* WORK ORDER
Using the entries below, give the count of lines that hold "cells". Say nothing besides the number.

* GIVEN RECORDS
##########

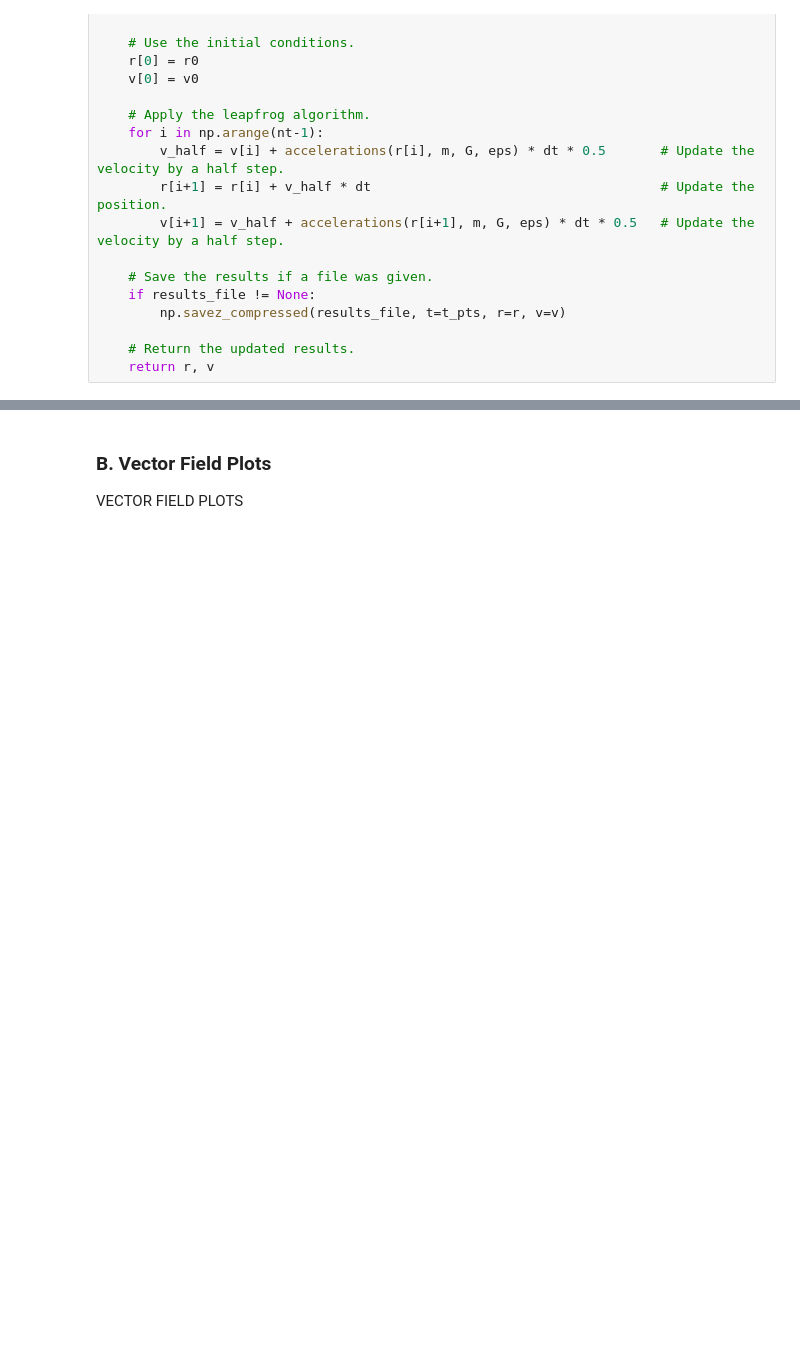
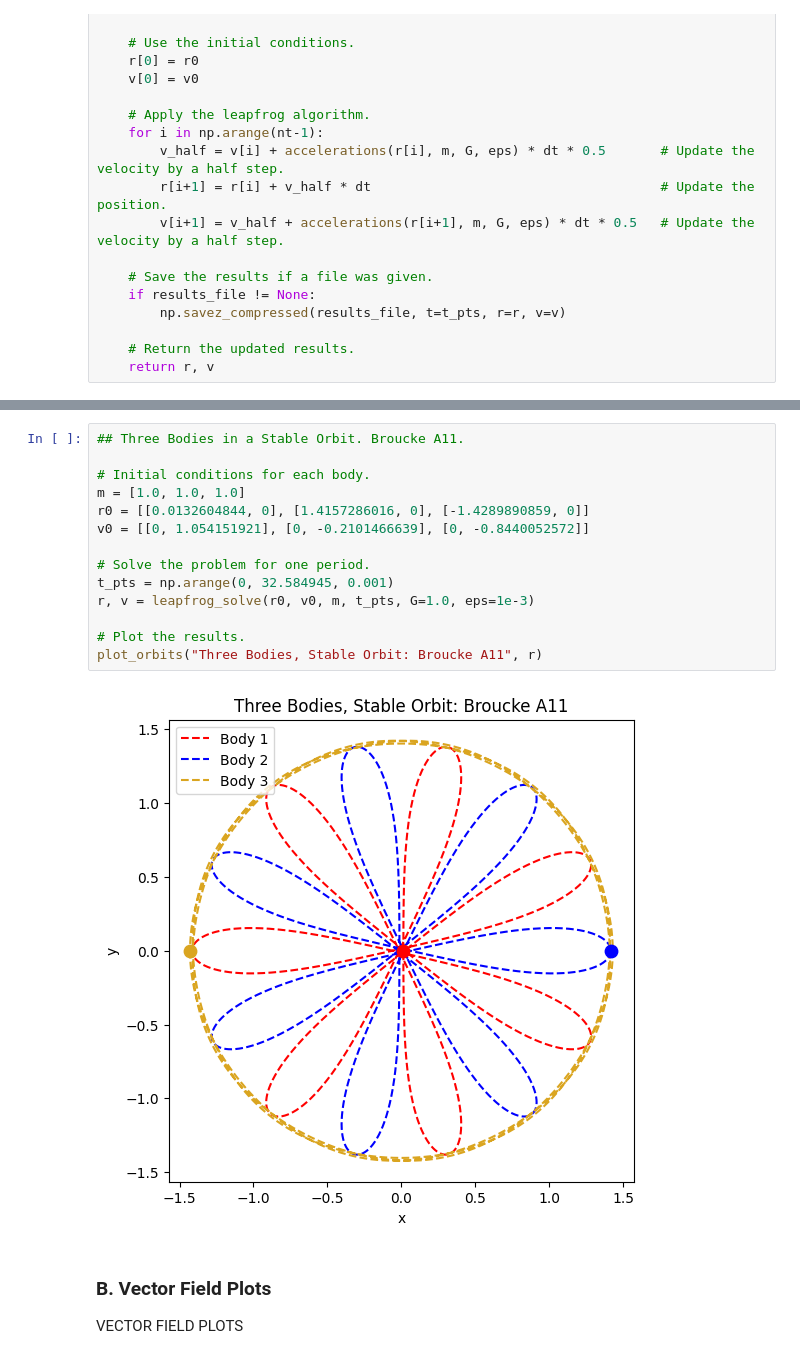
Before and after one commit to Xander-Carroll/PHYSICS5300-NBody-Final, a Jupyter notebook: FinalProject.ipynb, the cells around one changed output, grey strips where cells are left out. Drawn from its saved outputs; the diff is of its cells as text; blank space fills up the shorter version.

```diff
--- a/FinalProject.ipynb
+++ b/FinalProject.ipynb
@@ -245,3 +298,19 @@ plot_orbits(r, "Three Bodies, Stable Orbit")
+# %%
+## Three Bodies in a Stable Orbit. Broucke A11.
+
+# Initial conditions for each body.
+m = [1.0, 1.0, 1.0]
+r0 = [[0.0132604844, 0], [1.4157286016, 0], [-1.4289890859, 0]]
+v0 = [[0, 1.054151921], [0, -0.2101466639], [0, -0.8440052572]]
+
+# Solve the problem for one period.
+t_pts = np.arange(0, 32.584945, 0.001)
+r, v = leapfrog_solve(r0, v0, m, t_pts, G=1.0, eps=1e-3)
+
+# Plot the results.
+plot_orbits("Three Bodies, Stable Orbit: Broucke A11", r)
+# %% [output]
+[figure, added]
 # %% [markdown]
 ### B. Vector Field Plots
 
```
Also changed, not shown: parts of 14 cells of this notebook.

##########

* YOUR SOLUTION
2